I am an immigrant. I grew up in poverty in post-World War II Italy. We had dirt floors and no running water or bathroom in the house, and we never knew where the next meal was coming from or what it would be. From the time I was 7, I worked at a gas station. I thank God that America gave me a chance to escape that life.
I came to America with my family when I was 16. I was upset about leaving my friends behind, but I had no choice. We lived in Springfield, Massachusetts: not a place I would have chosen, but much better than the place I left behind.
During my first month in Springfield, we experienced one of the worst snowstorms I had ever seen. While walking down the street on that Sunday, I noticed all the people—young and old—shoveling their driveways. Since I didn’t yet speak any English, I asked my friend to talk to the older people and find out if they would like us to shovel the snow for a couple of dollars. In 1968, $2 seemed like a lot of money. By the end of the day, when we stopped and counted all the money we had stuffed into various pockets, we discovered that we had made almost $30 apiece.

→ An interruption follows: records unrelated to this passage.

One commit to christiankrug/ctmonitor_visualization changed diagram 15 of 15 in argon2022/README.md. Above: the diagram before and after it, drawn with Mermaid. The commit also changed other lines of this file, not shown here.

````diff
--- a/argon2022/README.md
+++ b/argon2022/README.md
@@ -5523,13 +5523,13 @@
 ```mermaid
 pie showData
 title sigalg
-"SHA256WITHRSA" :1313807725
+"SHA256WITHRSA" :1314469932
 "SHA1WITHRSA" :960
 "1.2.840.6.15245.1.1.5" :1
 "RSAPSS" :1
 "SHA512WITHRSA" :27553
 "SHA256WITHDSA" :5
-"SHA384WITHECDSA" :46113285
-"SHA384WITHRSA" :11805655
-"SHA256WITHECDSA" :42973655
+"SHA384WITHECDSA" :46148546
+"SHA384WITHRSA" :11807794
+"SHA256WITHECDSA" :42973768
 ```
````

It was on that snowy Sunday that I became an American. In one short day in America, I made more than double what my father earned in a month doing construction seven days a week, 10 hours a day, in Italy.
Since that day, I did many jobs, both part-time and full-time, day or night. My father expected me to work a 40-hour-a-week job to help support the family: That meant I had to go to school during the day and work an eight-hour shift at night, usually from 10 o’clock to 6 o’clock in the morning. I worked in a match factory, a rubber boot factory, as a dishwasher, a janitor, and a hospital orderly. I did construction, framed paintings in an art gallery, and even sold vacuum cleaners from door to door. I was never out of work because America always offered an opportunity. Many times it was not what I wanted, but I did it anyway until something better came along.

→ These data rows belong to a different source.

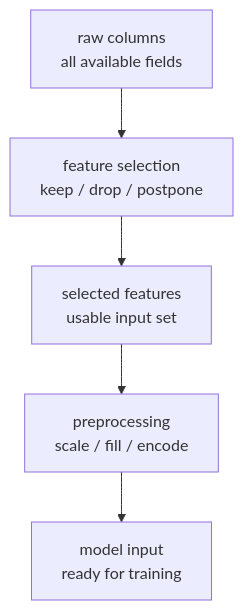
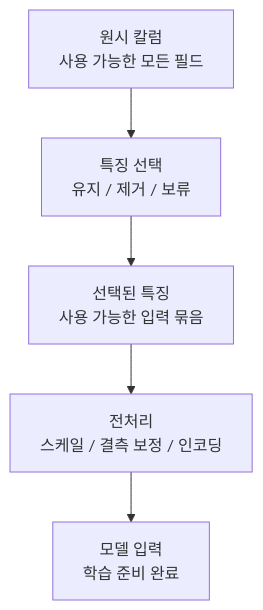
One commit to devchan64/AiBook changed the third of 4 diagrams in docs/parts/part-04/chapter-07/section-01.md. Above: the diagram before and after it, drawn with Mermaid. The commit also changed other lines of this file and 138 other files, not shown here.

````diff
--- a/docs/parts/part-04/chapter-07/section-01.md
+++ b/docs/parts/part-04/chapter-07/section-01.md
@@ -444,11 +444,11 @@
 ```mermaid
 flowchart TD
-  A["raw columns<br/>all available fields"]
-  B["feature selection<br/>keep / drop / postpone"]
-  C["selected features<br/>usable input set"]
-  D["preprocessing<br/>scale / fill / encode"]
-  E["model input<br/>ready for training"]
+  A["원시 칼럼<br/>사용 가능한 모든 필드"]
+  B["특징 선택<br/>유지 / 제거 / 보류"]
+  C["선택된 특징<br/>사용 가능한 입력 묶음"]
+  D["전처리<br/>스케일 / 결측 보정 / 인코딩"]
+  E["모델 입력<br/>학습 준비 완료"]
 
   A --> B --> C
   C --> D --> E
 ```
````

Fortunately, I went to a trade high school where I took classes in carpentry, plumbing, electrical, and auto mechanics. When my sister took cosmetology, I thought it would be interesting to join her—especially since I would be the only man surrounded by pretty girls. Even though my sister withdrew, I enjoyed it and the instructor took a special interest in me: I seemed to possess a natural talent. When I graduated, I received the cosmetology award and an award in English. I knew that I could embrace not just a job, but a career that offered unlimited opportunities. With a pair of scissors and a comb, I could go anywhere!
With five years’ experience as a hairstylist, I married my wife, and the next morning, we drove to Palm Beach, Florida. Two years later, at the age of 26, we opened our own salon. A few years later, we had the hottest and busiest salon in Palm Beach. We also had two sons.
I took to my knees and thanked God for my wife, my sons, and for the success of our salon. But most of all, I thanked him for America. These are some of the words I prayed:
Lord, thank you for giving me America as an adoptive mother, and please bless my new mother. She took me in her arms, accepted me as her own, and offered me the same dreams, the same freedom, and the same opportunities she offered her native sons, with no limits, no questions, and no discrimination. God bless America!